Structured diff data
>>
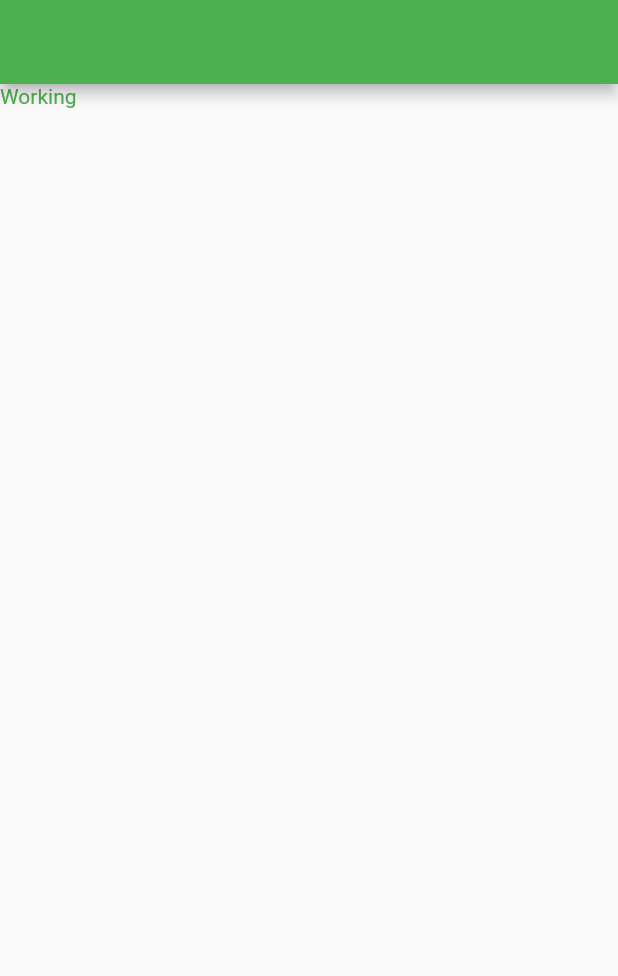
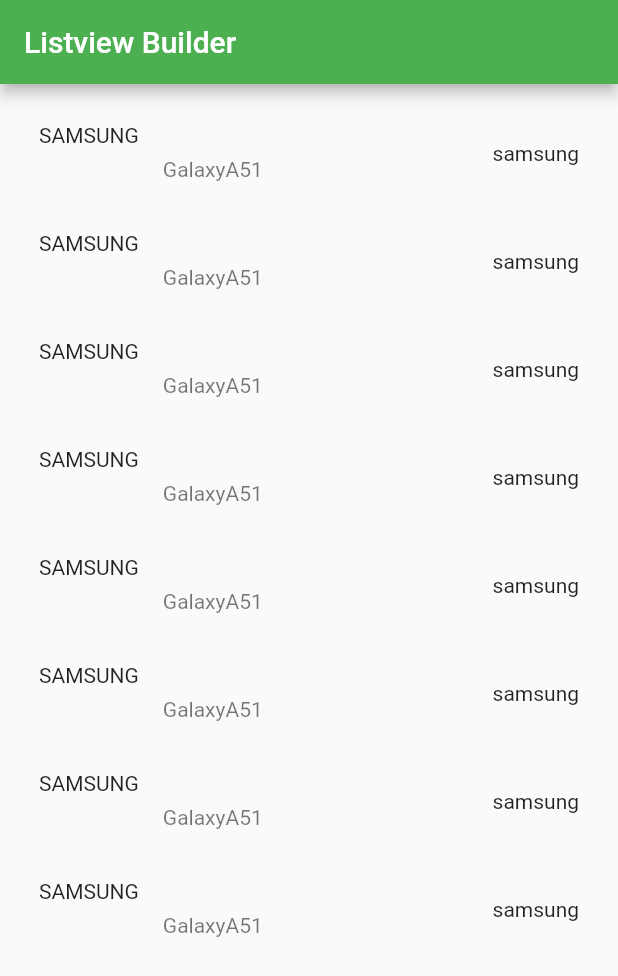
Before and after one commit to muhammadawaisyaseen/flutter_testing, a Flutter app: the screen it shows after launch, on a phone screen of 412 x 824 dp. Shown: the top 976 px of the screen. Run offline on Flutter 3.47's test engine with Material 2 defaults, Android fonts, the phone set to English and light mode, and no system bars.

Commit message:
listtile_width

```diff
--- a/lib/main.dart
+++ b/lib/main.dart
@@ -14,12 +14,13 @@ class MyApp extends StatelessWidget {
     return MaterialApp(
       debugShowCheckedModeBanner: false,
       title: 'Flutter Demo',
+
       theme: ThemeData(
         primarySwatch: Colors.blue,
         iconTheme: IconThemeData(color: Colors.pink),
         appBarTheme: AppBarTheme(backgroundColor: Colors.green),
       ),
-      home: const ListviewTesing(),
+      home: ListviewTesing(),
     );
   }
 }
--- a/lib/screen/lisview_testing.dart
+++ b/lib/screen/lisview_testing.dart
@@ -5,62 +5,72 @@ import 'package:flutter/src/widgets/framework.dart';
 import 'package:flutter_application_2/screen/stack_testing.dart';
 
 class ListviewTesing extends StatelessWidget {
-  const ListviewTesing({super.key});
-
+  // const ListviewTesing();
+  // int ind = 8;
   @override
   Widget build(BuildContext context) {
-    // return Padding(
-    //   padding: const EdgeInsets.only(left: 10, right: 10, top: 10),
-    //   child: ListView.builder(
-    //     // scrollDirection: Axis.vertical,
-    //     itemCount: 40,
-    //     itemBuilder: (BuildContext context, index) {
-    //       return Padding(
-    //         padding: const EdgeInsets.all(8.0),
-    //         child: Container(
-    //           // width: 200,
-    //           // height: MediaQuery.of(context).size.height * 0.08,
-    //           height: 90,
-    //           decoration: const BoxDecoration(
-    //               color: Colors.red,
-    //               borderRadius: BorderRadius.all(Radius.circular(30))),
-    //           child: ListTile(
-    //             leading: const Text("SAMSUNG"),
-    //             trailing: const Text("samsung"),
-    //             subtitle: const Text("GalaxyA51"),
-    //             // focusColor: Colors.red,
-    //             tileColor: Colors.green,
-    //             // selectedColor: Colors.orange,
-    //             //hoverColor: Colors.black,
-    //             onTap: () {
-    //               // Navigator.push(context,
-    //               //     MaterialPageRoute(builder: (context) => StackTesting()));
-    //             },
-    //           ),
-    //         ),
-    //       );
-    //     },
-    //   ),
-    // );
-    // return Text(
-    //   'Working',
-    //   style: TextStyle(
-    //     color: Colors.black,
-    //     fontWeight: FontWeight.w400,
-    //     fontSize: 14,
-    //     decoration: TextDecoration.none,
-    //   ),
-    // );
     return Scaffold(
-      appBar: AppBar(),
-      body: Text(
-        'Working',
-        style: TextStyle(
-          fontSize: 14,
-          color: Theme.of(context).appBarTheme.backgroundColor,
-        ),
+      appBar: AppBar(
+        title: Text("Listview Builder"),
       ),
+      body: Padding(
+          padding: const EdgeInsets.only(left: 10, right: 10, top: 10),
+          child: ListView.builder(
+            itemCount: 8,
+            itemBuilder: (BuildContext context, index) {
+              return index % 2 == 0
+                  ? SizedBox(
+                      width: 500,
+                      child: ListTile(
+                        leading: const Text("SAMSUNG"),
+                        trailing: const Text("samsung"),
+                        subtitle: const Text("GalaxyA51"),
+                        onTap: () {
+                          //   Navigator.push(
+                          //       context,
+                          //       MaterialPageRoute(
+                          //           builder: (context) => StackTesting()));
+                        },
+                      ),
+                    )
+                  : SizedBox(
+                      width: 300,
+                      child: ListTile(
+                        leading: const Text("SAMSUNG"),
+                        trailing: const Text("samsung"),
+                        subtitle: const Text("GalaxyA51"),
+                        onTap: () {
+                          // Navigator.push(
+                          //     context,
+                          //     MaterialPageRoute(
+                          //         builder: (context) => StackTesting()));
+                        },
+                      ),
+                    );
+            },
+          )
+          // : SizedBox(
+          //     // height: 80,
+          //     width: 300,
+          //     child: ListView.builder(
+          //       // scrollDirection: Axis.vertical,
+          //       itemCount: 40,
+          //       itemBuilder: (BuildContext context, ind) {
+          //         return ListTile(
+          //           leading: const Text("SAMSUNG"),
+          //           trailing: const Text("samsung"),
+          //           subtitle: const Text("GalaxyA51"),
+          //           onTap: () {
+          //             // Navigator.push(
+          //             //     context,
+          //             //     MaterialPageRoute(
+          //             //         builder: (context) => StackTesting()));
+          //           },
+          //         );
+          //       },
+          //     ),
+          //   ),
+          ),
     );
-    // return Scaffold(body: Icon(Icons.add));
   }
 }
```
<<
• **Task objective**: Could you write out every line above exactly as it stands, with no images?

• **Result of the exercise**:
Before and after one commit to muhammadawaisyaseen/flutter_testing, a Flutter app: the screen it shows after launch, on a phone screen of 412 x 824 dp. Shown: the top 976 px of the screen. Run offline on Flutter 3.47's test engine with Material 2 defaults, Android fonts, the phone set to English and light mode, and no system bars.

Commit message:
listtile_width

```diff
--- a/lib/main.dart
+++ b/lib/main.dart
@@ -14,12 +14,13 @@ class MyApp extends StatelessWidget {
     return MaterialApp(
       debugShowCheckedModeBanner: false,
       title: 'Flutter Demo',
+
       theme: ThemeData(
         primarySwatch: Colors.blue,
         iconTheme: IconThemeData(color: Colors.pink),
         appBarTheme: AppBarTheme(backgroundColor: Colors.green),
       ),
-      home: const ListviewTesing(),
+      home: ListviewTesing(),
     );
   }
 }
--- a/lib/screen/lisview_testing.dart
+++ b/lib/screen/lisview_testing.dart
@@ -5,62 +5,72 @@ import 'package:flutter/src/widgets/framework.dart';
 import 'package:flutter_application_2/screen/stack_testing.dart';
 
 class ListviewTesing extends StatelessWidget {
-  const ListviewTesing({super.key});
-
+  // const ListviewTesing();
+  // int ind = 8;
   @override
   Widget build(BuildContext context) {
-    // return Padding(
-    //   padding: const EdgeInsets.only(left: 10, right: 10, top: 10),
-    //   child: ListView.builder(
-    //     // scrollDirection: Axis.vertical,
-    //     itemCount: 40,
-    //     itemBuilder: (BuildContext context, index) {
-    //       return Padding(
-    //         padding: const EdgeInsets.all(8.0),
-    //         child: Container(
-    //           // width: 200,
-    //           // height: MediaQuery.of(context).size.height * 0.08,
-    //           height: 90,
-    //           decoration: const BoxDecoration(
-    //               color: Colors.red,
-    //               borderRadius: BorderRadius.all(Radius.circular(30))),
-    //           child: ListTile(
-    //             leading: const Text("SAMSUNG"),
-    //             trailing: const Text("samsung"),
-    //             subtitle: const Text("GalaxyA51"),
-    //             // focusColor: Colors.red,
-    //             tileColor: Colors.green,
-    //             // selectedColor: Colors.orange,
-    //             //hoverColor: Colors.black,
-    //             onTap: () {
-    //               // Navigator.push(context,
-    //               //     MaterialPageRoute(builder: (context) => StackTesting()));
-    //             },
-    //           ),
-    //         ),
-    //       );
-    //     },
-    //   ),
-    // );
-    // return Text(
-    //   'Working',
-    //   style: TextStyle(
-    //     color: Colors.black,
-    //     fontWeight: FontWeight.w400,
-    //     fontSize: 14,
-    //     decoration: TextDecoration.none,
-    //   ),
-    // );
     return Scaffold(
-      appBar: AppBar(),
-      body: Text(
-        'Working',
-        style: TextStyle(
-          fontSize: 14,
-          color: Theme.of(context).appBarTheme.backgroundColor,
-        ),
+      appBar: AppBar(
+        title: Text("Listview Builder"),
       ),
+      body: Padding(
+          padding: const EdgeInsets.only(left: 10, right: 10, top: 10),
+          child: ListView.builder(
+            itemCount: 8,
+            itemBuilder: (BuildContext context, index) {
+              return index % 2 == 0
+                  ? SizedBox(
+                      width: 500,
+                      child: ListTile(
+                        leading: const Text("SAMSUNG"),
+                        trailing: const Text("samsung"),
+                        subtitle: const Text("GalaxyA51"),
+                        onTap: () {
+                          //   Navigator.push(
+                          //       context,
+                          //       MaterialPageRoute(
+                          //           builder: (context) => StackTesting()));
+                        },
+                      ),
+                    )
+                  : SizedBox(
+                      width: 300,
+                      child: ListTile(
+                        leading: const Text("SAMSUNG"),
+                        trailing: const Text("samsung"),
+                        subtitle: const Text("GalaxyA51"),
+                        onTap: () {
+                          // Navigator.push(
+                          //     context,
+                          //     MaterialPageRoute(
+                          //         builder: (context) => StackTesting()));
+                        },
+                      ),
+                    );
+            },
+          )
+          // : SizedBox(
+          //     // height: 80,
+          //     width: 300,
+          //     child: ListView.builder(
+          //       // scrollDirection: Axis.vertical,
+          //       itemCount: 40,
+          //       itemBuilder: (BuildContext context, ind) {
+          //         return ListTile(
+          //           leading: const Text("SAMSUNG"),
+          //           trailing: const Text("samsung"),
+          //           subtitle: const Text("GalaxyA51"),
+          //           onTap: () {
+          //             // Navigator.push(
+          //             //     context,
+          //             //     MaterialPageRoute(
+          //             //         builder: (context) => StackTesting()));
+          //           },
+          //         );
+          //       },
+          //     ),
+          //   ),
+          ),
     );
-    // return Scaffold(body: Icon(Icons.add));
   }
 }
```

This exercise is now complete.